That’s not entirely true.
It’s certainly a holiday that generates its fair share of American hangovers, but it does commemorate an unlikely Mexican victory over invading French troops in 1862. The battle is still celebrated in Puebla, the state where it happened, and the locals keep the day in festive array with reenactments, parades, and other celebratory happenings.
But what makes Cinco de Mayo particularly fascinating is the way that it has impacted the United States – and not by booze alone.
The victory at Puebla, though not a major battle in the way that strategists think of such things, was a major symbol in the Mexican resistance to Napoleon III’s attempts to reclaim a debt and establish a colonial power. It helped energize the resistance, which not only kept France from solidifying power but prevented them from fiddling in the American Civil War. If France had been able to overrun Mexico, there’s a pretty good chance they would have aided the Confederacy in order to end the Union’s pesky blockade of Southern ports.
That might have been a major game changer in the course of human events.
More recently, and perhaps the reason that beer marketers found the holiday, Cinco de Mayo was an important rally day for the Chicano Movement in the 1960’s. The movement embraced the day as a way to celebrate Mexican tradition, history, and identity in the United States during their struggle for equal rights.
There’s a lot more to the history of the day than we have room to discuss – and that’s certainly true of the Chicano Movement and its impact on Civil Rights. But suffice to say that we’re proud to celebrate.
And, to show our joy, and to celebrate a little of our own history (not to mention showing off our shiny new liquor license), we’ll be adding tequila to our small but growing collection of spirits. It will be a 100% blue agave tequila which we’ll mix with house made limeade for a margarita that will almost reincarnate the very popular drinks that we served at Lula back in the day.
If you don’t recall, Lula, our second restaurant on Market Square, featured a contemporary take on Mexican and southwestern cuisine from mole to margaritas. Sadly, Lula was ahead of its time (and ahead of the crowds on the Square), and we closed the restaurant in 2000 to concentrate on making Tomato Head the best it could be.
Still, we, and many of our friends, have always kept fond memories of Lula in our heart. Now we’ll keep some at the bar.

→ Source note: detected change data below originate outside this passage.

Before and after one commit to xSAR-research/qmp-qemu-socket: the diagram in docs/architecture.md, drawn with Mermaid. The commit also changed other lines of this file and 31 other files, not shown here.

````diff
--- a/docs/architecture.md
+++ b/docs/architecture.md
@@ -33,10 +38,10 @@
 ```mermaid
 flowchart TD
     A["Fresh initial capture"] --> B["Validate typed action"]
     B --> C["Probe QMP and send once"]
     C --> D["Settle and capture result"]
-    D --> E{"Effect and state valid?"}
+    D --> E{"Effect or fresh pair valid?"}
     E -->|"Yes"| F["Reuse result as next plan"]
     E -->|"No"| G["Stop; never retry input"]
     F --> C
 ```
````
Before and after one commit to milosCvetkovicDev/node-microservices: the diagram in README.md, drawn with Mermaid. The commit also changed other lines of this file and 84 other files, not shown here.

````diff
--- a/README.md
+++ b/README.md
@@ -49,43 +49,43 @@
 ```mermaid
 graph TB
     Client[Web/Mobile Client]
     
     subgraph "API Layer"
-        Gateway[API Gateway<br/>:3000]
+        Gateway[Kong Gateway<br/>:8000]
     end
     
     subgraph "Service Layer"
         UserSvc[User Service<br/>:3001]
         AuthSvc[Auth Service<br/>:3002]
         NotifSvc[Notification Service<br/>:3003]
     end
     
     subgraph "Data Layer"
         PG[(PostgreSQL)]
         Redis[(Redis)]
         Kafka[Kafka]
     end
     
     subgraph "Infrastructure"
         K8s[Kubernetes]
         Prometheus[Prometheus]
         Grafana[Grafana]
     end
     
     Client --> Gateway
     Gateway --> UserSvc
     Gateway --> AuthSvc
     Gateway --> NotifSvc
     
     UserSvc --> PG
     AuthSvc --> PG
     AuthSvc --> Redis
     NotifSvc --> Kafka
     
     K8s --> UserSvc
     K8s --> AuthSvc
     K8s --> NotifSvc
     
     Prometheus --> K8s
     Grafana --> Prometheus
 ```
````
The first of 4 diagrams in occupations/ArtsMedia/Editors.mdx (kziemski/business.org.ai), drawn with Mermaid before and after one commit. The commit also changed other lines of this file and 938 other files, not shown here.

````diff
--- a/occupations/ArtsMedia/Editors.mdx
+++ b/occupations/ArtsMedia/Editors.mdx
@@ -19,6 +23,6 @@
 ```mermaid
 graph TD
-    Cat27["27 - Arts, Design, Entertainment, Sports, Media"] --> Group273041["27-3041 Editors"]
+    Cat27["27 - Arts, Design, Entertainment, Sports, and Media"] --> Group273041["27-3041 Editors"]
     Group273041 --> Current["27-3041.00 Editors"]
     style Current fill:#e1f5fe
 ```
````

Happy Cinco de Mayo! And regardless of what you celebrate, we hope you’ll share part of the day with us!
Our fresh strawberry pie was featured in the Knoxville News Sentinel! To celebrate the official kick-off of strawberry season in East Tennessee, our very own Mahasti Vafaie shares the full recipe and explains what farmer’s markets mean to her.
½ cup sugar
3 tablespoons cornstarch
1 cup frozen cranberry juice, thawed
¾ cup water
6 cups fresh strawberries, quartered
1 Mix sugar, cornstarch, juice and water in a medium saucepan. Over medium heat whisk mixture until thickened and boiling. The mixture will be cloudy when you start and take on a deep rich color when done. Pour mixture into a medium bowl and allow to cool. Cover with plastic wrap and refrigerate 2-3 hours or overnight.
2 Prick bottom and sides of pie crust with a fork. Line with parchment paper or a few coffee filters. Fill with pie weights or beans and bake in a 400 degree oven for 15 minutes. Allow to cool a little and then remove the pie weights and parchment or coffee filters and bake an additional 5 minutes until the crust looks dry. Cool crust completely.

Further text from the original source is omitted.